This article details the political contestations of refugee occupiers after they were violently evicted from their home, colloquially called Piazza Indipendenza. Participant observation as a friend of the Eritrean refugees who occupied Piazza Indipendenza during the time of their eviction brought to light the way refugee occupiers both demand rights to subsidized housing and care for each other. Refugees confront the discriminatory distribution of integration resources in Italy by establishing autonomous structures, like housing occupations of abandoned buildings, to both approximate their entitlement to subsidized housing and assert their rights. For many Eritrean refugee occupiers in Rome, it is the Habesha community itself that provides the most reliable form of care, shelter, and protection, such that migrant-occupied housing projects (squats) act as sites of sanctuary.
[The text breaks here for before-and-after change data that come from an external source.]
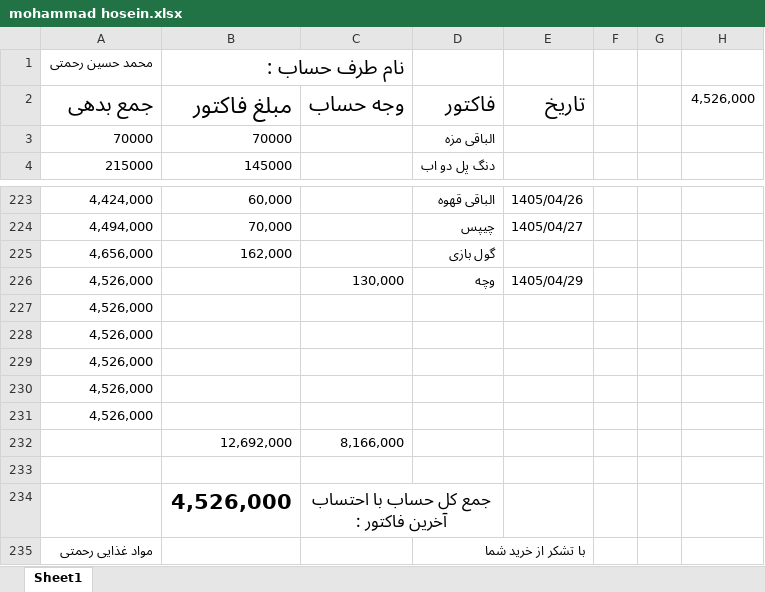
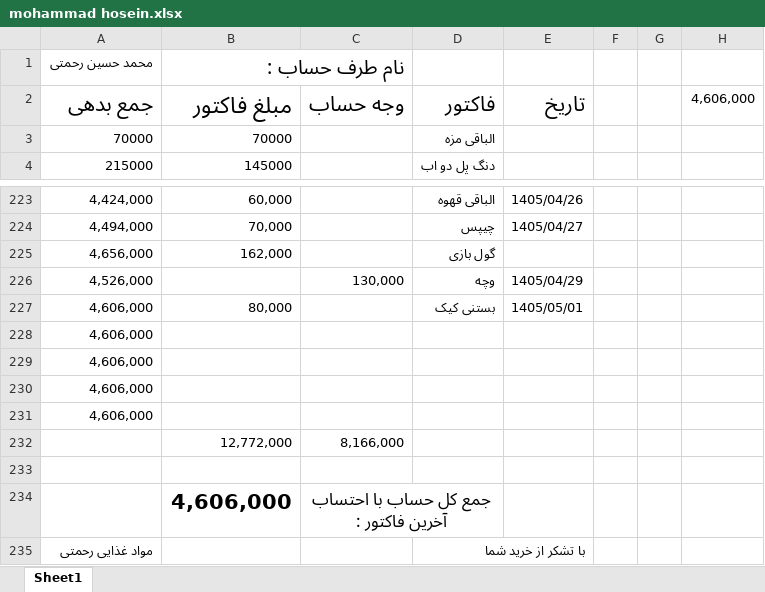
Before and after one commit to Hamidmarket/hesab, an Excel workbook: customers/mohammad hosein.xlsx, sheet Sheet1, drawn as a sheet; only a part is shown, gaps mark what is left out; values as stored, in another font and other column widths than the file's, no borders; conditional formats not drawn; removed rows and columns are numbered as before the commit, all else as after; the diff names each change by its address in the sheet, - before the commit and + after, or states it on an @@ line.

```diff
--- a/customers/mohammad hosein.xlsx (sheet Sheet1)
+++ b/customers/mohammad hosein.xlsx (sheet Sheet1)
-H2: 4,526,000
+H2: 4,606,000
-row 227: 4,526,000
+row 227: 4,606,000 | 80,000 |  | بستنی کیک | 1405/05/01
-A228:A231: 4,526,000
+A228:A231: 4,606,000
-B232: 12,692,000
+B232: 12,772,000
-B234: 4,526,000
+B234: 4,606,000
```
Also changed, not shown: customers.xlsx, customers/abas.xlsx, 2 other files.
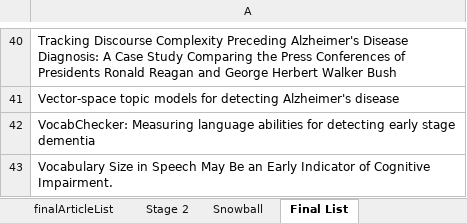
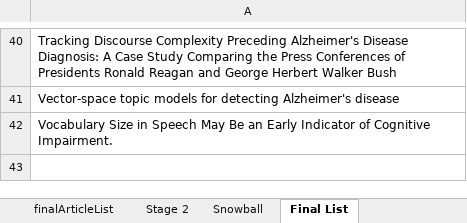
Before and after one commit to joealcantara/PhD, an Excel workbook: Source/Paper 2 - Systematic Review/Systematic Review searches/finalArticleList.xlsx, sheet Final List, drawn as a sheet; only a part is shown, gaps mark what is left out; values as stored, in another font and other column widths than the file's, no borders; the diff names each change by its address in the sheet, - before the commit and + after, or states it on an @@ line.

```diff
--- a/Source/Paper 2 - Systematic Review/Systematic Review searches/finalArticleList.xlsx (sheet Final List)
+++ b/Source/Paper 2 - Systematic Review/Systematic Review searches/finalArticleList.xlsx (sheet Final List)
-row 42: VocabChecker: Measuring language abilities for detecting early stage dementia
```
Also changed, not shown: 24 other files.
Sanctuary squats act as shelters from which to contest repressive governmental policies.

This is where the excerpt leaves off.